Built-in "display enhancer" (scan-doubler and de-interlacer) for use with VGA monitor

Audio 4 × 8-bit PCM channels (2 stereo channels)

28–56 kHz maximum DMA sampling rate (dependent on video mode in use)

Internal storage 40, 50 or 100 MB 3.5" SCSI hard disk drive (upgradable)
Removable storage 3.5" floppy disk drive, double density (880 kB capacity) or high density (1760&kB capacity)
Input/output ports Analog RGB video out (DB-23M)

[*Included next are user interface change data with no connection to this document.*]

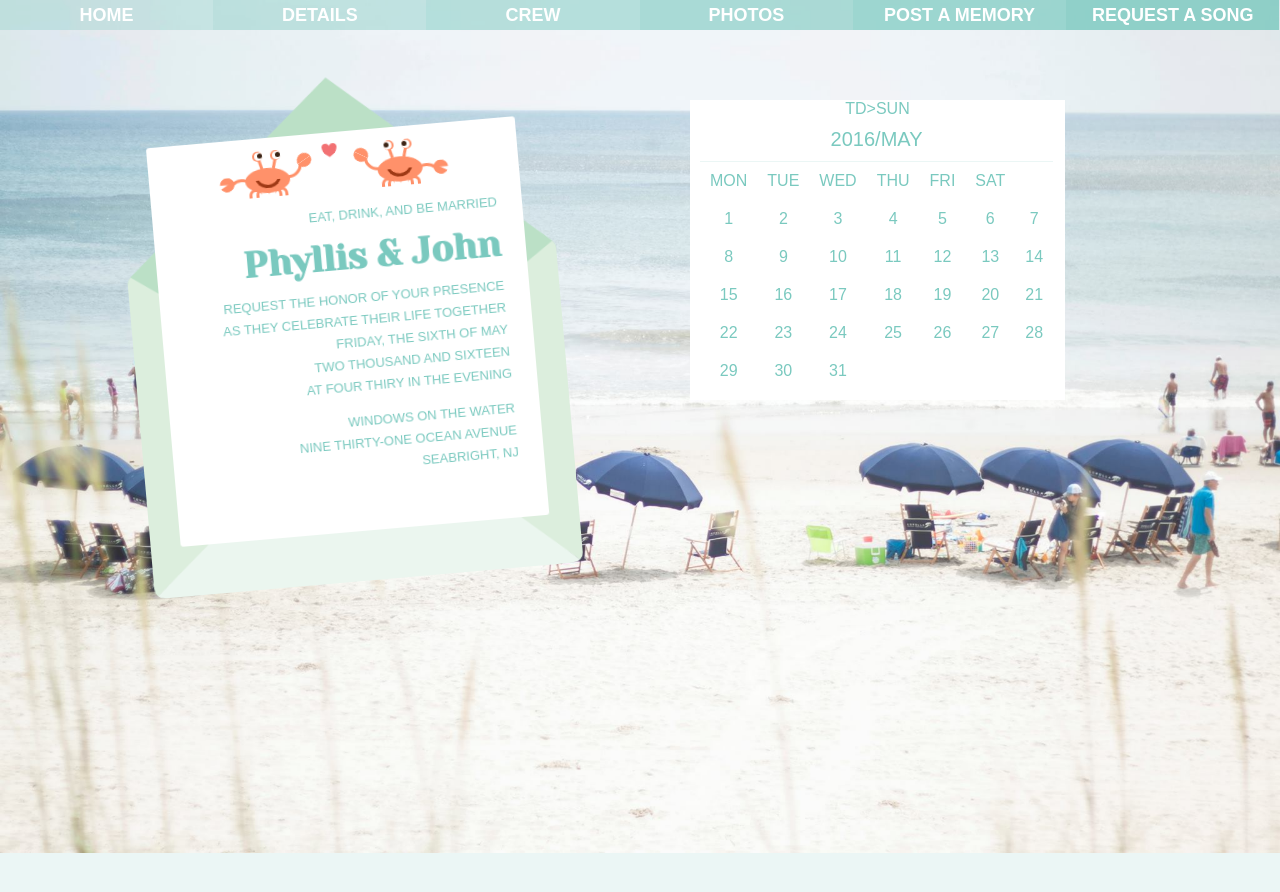
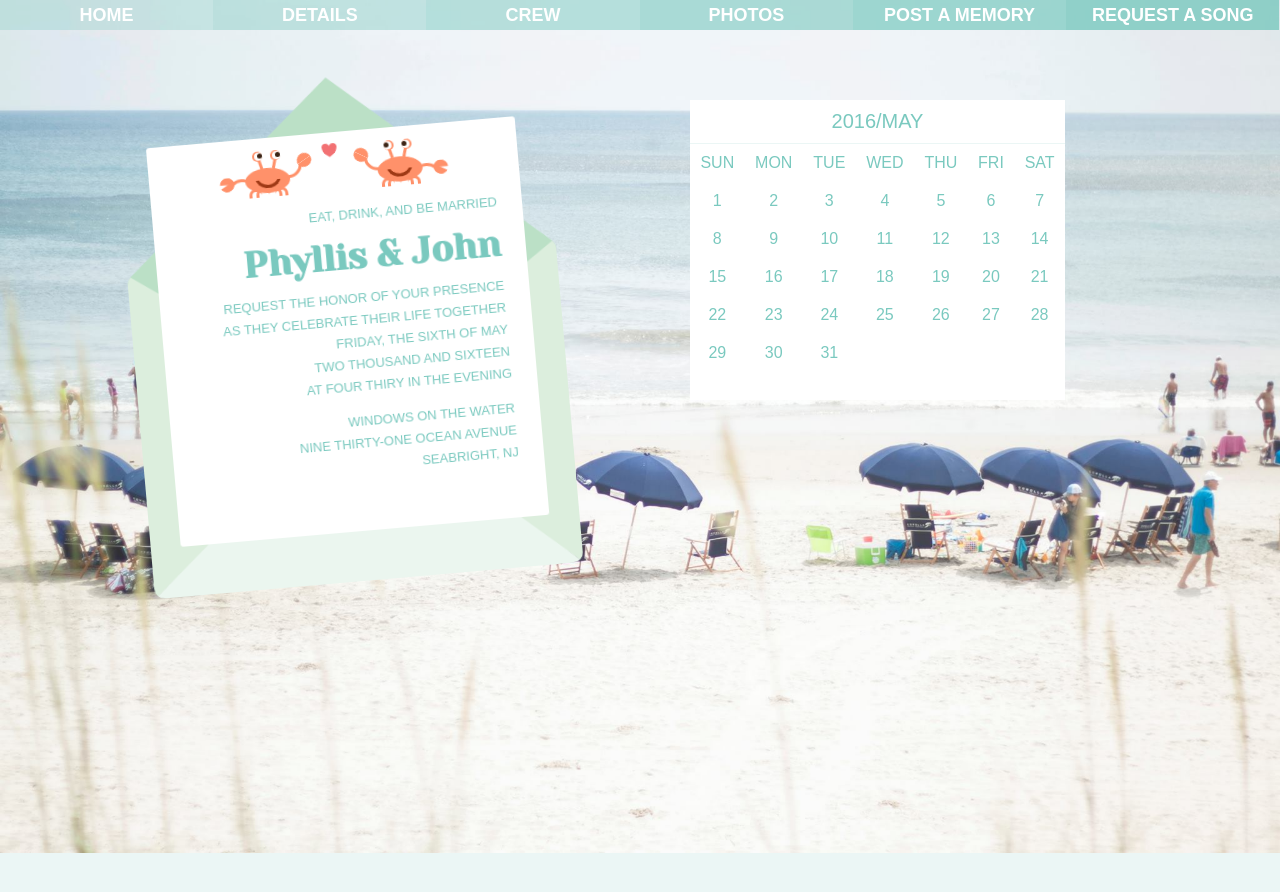
Before and after one commit to phyllisandjohn/phyllisandjohn.github.io, a Jekyll site: the page details/index.html, which Jekyll copies as it is, in a window 1280 px wide. Shown: the top 892 px of the page. Built offline with Jekyll 4.4.1, drawn with Linux system fonts in a browser that asks for light colours.

Commit message:
Update index.html

```diff
--- a/details/index.html
+++ b/details/index.html
@@ -53,7 +53,7 @@ img {
 
 table {
 	text-align: center;
-	margin-left: 10px;
+	width: 100%;
 }
 
 td {
@@ -82,7 +82,7 @@ td {
 				<td colspan="7" class="calendar-header">2016/May</td>
 			</tr>
 			<tr>
-				td>sun</td>
+				<td>sun</td>
 				<td>mon</td>
 				<td>tue</td>
 				<td>wed</td>
```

Analog VGA out (DB-15F)
Audio out (2 × RCA)
Keyboard (5 pin DIN)
2 × Mouse/Gamepad ports (DE9)
RS-232 serial port (DB-25M)
Centronics style parallel port (DB-25F)
Floppy disk drive port (DB-23F)
50-pin internal SCSI connector
External SCSI connector (DB-23M)

Expansion slots 4 × 100pin 32-bit Zorro III slots

1 × video slot (inline with Zorro slot)
2 × passive 16-bit ISA slots (requires bridgeboard to activate)
1 × 200-pin CPU expansion slot
8 × 30-pin DIP slots
32 × ZIP slots

Operating system AmigaOS 1.3 (Kickstart 1.3/Workbench 1.3) or AmigaOS 2.0 (Kickstart 2.04/Workbench 2.04)
Other 2 × front accessible 3.5" drive bays

1 × internal 3.5" drive mounting
Battery backed real-time clock

See also[edit]

References[edit]

  1. ^ a b Haynie, Dave (20 March 1991), The Zorro III Bus Specification, Commodore-Amiga, Inc. 
  2. ^ Haynie, Dave (17 July 1991), The Amiga 3000+ System Specification, Commodore-Amiga, Inc. 
  3. ^ a b c d Introducing the Commodore Amiga 3000, Commodore-Amiga, Inc., 1991 
  4. ^ early models came with a 1.4 beta Kickstart for selectively booting 1.3 or 2.0 from disk, later models used a real 2.0 Kickstart ROM